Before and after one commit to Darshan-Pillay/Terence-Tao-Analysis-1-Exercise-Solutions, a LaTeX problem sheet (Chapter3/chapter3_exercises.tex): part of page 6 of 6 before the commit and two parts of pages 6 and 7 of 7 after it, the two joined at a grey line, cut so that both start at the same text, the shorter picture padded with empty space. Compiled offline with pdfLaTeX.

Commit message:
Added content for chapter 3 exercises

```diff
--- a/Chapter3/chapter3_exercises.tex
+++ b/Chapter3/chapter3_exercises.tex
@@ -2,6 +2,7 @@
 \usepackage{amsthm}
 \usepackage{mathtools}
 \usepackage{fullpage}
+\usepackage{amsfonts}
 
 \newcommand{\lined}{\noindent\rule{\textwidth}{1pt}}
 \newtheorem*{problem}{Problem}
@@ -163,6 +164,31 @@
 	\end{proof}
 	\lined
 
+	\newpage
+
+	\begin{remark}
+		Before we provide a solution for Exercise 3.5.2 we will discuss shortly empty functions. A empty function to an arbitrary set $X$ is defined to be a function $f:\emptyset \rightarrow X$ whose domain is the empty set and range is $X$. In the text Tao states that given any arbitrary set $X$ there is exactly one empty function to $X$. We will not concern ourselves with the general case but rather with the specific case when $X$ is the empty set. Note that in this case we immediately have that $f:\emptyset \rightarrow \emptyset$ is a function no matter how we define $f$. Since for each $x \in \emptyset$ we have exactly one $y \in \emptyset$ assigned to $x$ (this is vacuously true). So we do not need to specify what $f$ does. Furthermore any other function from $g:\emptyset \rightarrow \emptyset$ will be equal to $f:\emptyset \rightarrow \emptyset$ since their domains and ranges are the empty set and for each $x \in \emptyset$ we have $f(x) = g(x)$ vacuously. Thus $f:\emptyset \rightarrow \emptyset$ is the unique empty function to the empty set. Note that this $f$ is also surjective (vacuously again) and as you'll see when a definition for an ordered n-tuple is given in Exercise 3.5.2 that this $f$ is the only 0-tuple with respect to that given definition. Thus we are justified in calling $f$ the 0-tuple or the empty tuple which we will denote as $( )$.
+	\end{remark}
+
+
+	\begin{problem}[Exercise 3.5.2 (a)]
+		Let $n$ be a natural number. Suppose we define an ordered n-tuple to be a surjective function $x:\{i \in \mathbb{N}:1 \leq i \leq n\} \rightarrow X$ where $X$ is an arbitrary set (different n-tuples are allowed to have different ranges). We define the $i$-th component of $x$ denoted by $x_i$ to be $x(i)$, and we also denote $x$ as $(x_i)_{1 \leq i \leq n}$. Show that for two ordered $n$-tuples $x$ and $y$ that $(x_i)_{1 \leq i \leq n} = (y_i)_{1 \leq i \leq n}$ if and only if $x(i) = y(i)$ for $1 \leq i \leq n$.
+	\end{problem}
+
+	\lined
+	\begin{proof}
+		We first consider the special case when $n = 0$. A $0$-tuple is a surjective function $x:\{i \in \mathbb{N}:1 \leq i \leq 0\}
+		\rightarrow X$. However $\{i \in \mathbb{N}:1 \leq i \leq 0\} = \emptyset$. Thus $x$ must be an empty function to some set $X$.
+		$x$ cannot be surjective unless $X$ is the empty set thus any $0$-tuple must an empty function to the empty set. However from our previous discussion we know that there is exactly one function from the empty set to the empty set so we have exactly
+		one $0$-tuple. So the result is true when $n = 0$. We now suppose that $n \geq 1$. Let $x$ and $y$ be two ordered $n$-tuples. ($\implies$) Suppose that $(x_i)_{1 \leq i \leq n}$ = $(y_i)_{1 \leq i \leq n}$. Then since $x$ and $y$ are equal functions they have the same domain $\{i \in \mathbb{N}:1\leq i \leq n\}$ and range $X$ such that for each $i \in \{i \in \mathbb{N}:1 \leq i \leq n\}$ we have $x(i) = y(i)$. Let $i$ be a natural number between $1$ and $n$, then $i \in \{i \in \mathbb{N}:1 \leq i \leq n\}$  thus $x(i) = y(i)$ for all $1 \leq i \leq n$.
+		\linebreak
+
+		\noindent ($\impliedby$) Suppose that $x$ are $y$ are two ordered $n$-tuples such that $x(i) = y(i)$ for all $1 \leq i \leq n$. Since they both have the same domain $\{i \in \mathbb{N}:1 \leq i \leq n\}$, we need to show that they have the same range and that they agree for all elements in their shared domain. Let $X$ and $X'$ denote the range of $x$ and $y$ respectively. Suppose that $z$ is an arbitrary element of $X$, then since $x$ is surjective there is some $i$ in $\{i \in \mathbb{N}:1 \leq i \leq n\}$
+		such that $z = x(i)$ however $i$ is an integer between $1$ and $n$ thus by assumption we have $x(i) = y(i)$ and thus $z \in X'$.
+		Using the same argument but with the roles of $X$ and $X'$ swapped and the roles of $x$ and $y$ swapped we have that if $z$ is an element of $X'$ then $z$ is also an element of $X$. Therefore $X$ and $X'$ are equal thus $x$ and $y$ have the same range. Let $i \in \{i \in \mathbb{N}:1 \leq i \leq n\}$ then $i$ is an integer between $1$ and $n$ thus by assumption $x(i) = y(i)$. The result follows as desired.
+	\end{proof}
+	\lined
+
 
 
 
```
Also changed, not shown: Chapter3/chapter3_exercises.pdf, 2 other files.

:: THE PROBLEM ::
Reproduce the data shown above exactly.

:: RESPONSE FOR THIS EXERCISE ::
Before and after one commit to Darshan-Pillay/Terence-Tao-Analysis-1-Exercise-Solutions, a LaTeX problem sheet (Chapter3/chapter3_exercises.tex): part of page 6 of 6 before the commit and two parts of pages 6 and 7 of 7 after it, the two joined at a grey line, cut so that both start at the same text, the shorter picture padded with empty space. Compiled offline with pdfLaTeX.

Commit message:
Added content for chapter 3 exercises

```diff
--- a/Chapter3/chapter3_exercises.tex
+++ b/Chapter3/chapter3_exercises.tex
@@ -2,6 +2,7 @@
 \usepackage{amsthm}
 \usepackage{mathtools}
 \usepackage{fullpage}
+\usepackage{amsfonts}
 
 \newcommand{\lined}{\noindent\rule{\textwidth}{1pt}}
 \newtheorem*{problem}{Problem}
@@ -163,6 +164,31 @@
 	\end{proof}
 	\lined
 
+	\newpage
+
+	\begin{remark}
+		Before we provide a solution for Exercise 3.5.2 we will discuss shortly empty functions. A empty function to an arbitrary set $X$ is defined to be a function $f:\emptyset \rightarrow X$ whose domain is the empty set and range is $X$. In the text Tao states that given any arbitrary set $X$ there is exactly one empty function to $X$. We will not concern ourselves with the general case but rather with the specific case when $X$ is the empty set. Note that in this case we immediately have that $f:\emptyset \rightarrow \emptyset$ is a function no matter how we define $f$. Since for each $x \in \emptyset$ we have exactly one $y \in \emptyset$ assigned to $x$ (this is vacuously true). So we do not need to specify what $f$ does. Furthermore any other function from $g:\emptyset \rightarrow \emptyset$ will be equal to $f:\emptyset \rightarrow \emptyset$ since their domains and ranges are the empty set and for each $x \in \emptyset$ we have $f(x) = g(x)$ vacuously. Thus $f:\emptyset \rightarrow \emptyset$ is the unique empty function to the empty set. Note that this $f$ is also surjective (vacuously again) and as you'll see when a definition for an ordered n-tuple is given in Exercise 3.5.2 that this $f$ is the only 0-tuple with respect to that given definition. Thus we are justified in calling $f$ the 0-tuple or the empty tuple which we will denote as $( )$.
+	\end{remark}
+
+
+	\begin{problem}[Exercise 3.5.2 (a)]
+		Let $n$ be a natural number. Suppose we define an ordered n-tuple to be a surjective function $x:\{i \in \mathbb{N}:1 \leq i \leq n\} \rightarrow X$ where $X$ is an arbitrary set (different n-tuples are allowed to have different ranges). We define the $i$-th component of $x$ denoted by $x_i$ to be $x(i)$, and we also denote $x$ as $(x_i)_{1 \leq i \leq n}$. Show that for two ordered $n$-tuples $x$ and $y$ that $(x_i)_{1 \leq i \leq n} = (y_i)_{1 \leq i \leq n}$ if and only if $x(i) = y(i)$ for $1 \leq i \leq n$.
+	\end{problem}
+
+	\lined
+	\begin{proof}
+		We first consider the special case when $n = 0$. A $0$-tuple is a surjective function $x:\{i \in \mathbb{N}:1 \leq i \leq 0\}
+		\rightarrow X$. However $\{i \in \mathbb{N}:1 \leq i \leq 0\} = \emptyset$. Thus $x$ must be an empty function to some set $X$.
+		$x$ cannot be surjective unless $X$ is the empty set thus any $0$-tuple must an empty function to the empty set. However from our previous discussion we know that there is exactly one function from the empty set to the empty set so we have exactly
+		one $0$-tuple. So the result is true when $n = 0$. We now suppose that $n \geq 1$. Let $x$ and $y$ be two ordered $n$-tuples. ($\implies$) Suppose that $(x_i)_{1 \leq i \leq n}$ = $(y_i)_{1 \leq i \leq n}$. Then since $x$ and $y$ are equal functions they have the same domain $\{i \in \mathbb{N}:1\leq i \leq n\}$ and range $X$ such that for each $i \in \{i \in \mathbb{N}:1 \leq i \leq n\}$ we have $x(i) = y(i)$. Let $i$ be a natural number between $1$ and $n$, then $i \in \{i \in \mathbb{N}:1 \leq i \leq n\}$  thus $x(i) = y(i)$ for all $1 \leq i \leq n$.
+		\linebreak
+
+		\noindent ($\impliedby$) Suppose that $x$ are $y$ are two ordered $n$-tuples such that $x(i) = y(i)$ for all $1 \leq i \leq n$. Since they both have the same domain $\{i \in \mathbb{N}:1 \leq i \leq n\}$, we need to show that they have the same range and that they agree for all elements in their shared domain. Let $X$ and $X'$ denote the range of $x$ and $y$ respectively. Suppose that $z$ is an arbitrary element of $X$, then since $x$ is surjective there is some $i$ in $\{i \in \mathbb{N}:1 \leq i \leq n\}$
+		such that $z = x(i)$ however $i$ is an integer between $1$ and $n$ thus by assumption we have $x(i) = y(i)$ and thus $z \in X'$.
+		Using the same argument but with the roles of $X$ and $X'$ swapped and the roles of $x$ and $y$ swapped we have that if $z$ is an element of $X'$ then $z$ is also an element of $X$. Therefore $X$ and $X'$ are equal thus $x$ and $y$ have the same range. Let $i \in \{i \in \mathbb{N}:1 \leq i \leq n\}$ then $i$ is an integer between $1$ and $n$ thus by assumption $x(i) = y(i)$. The result follows as desired.
+	\end{proof}
+	\lined
+
 
 
 
```
Also changed, not shown: Chapter3/chapter3_exercises.pdf, 2 other files.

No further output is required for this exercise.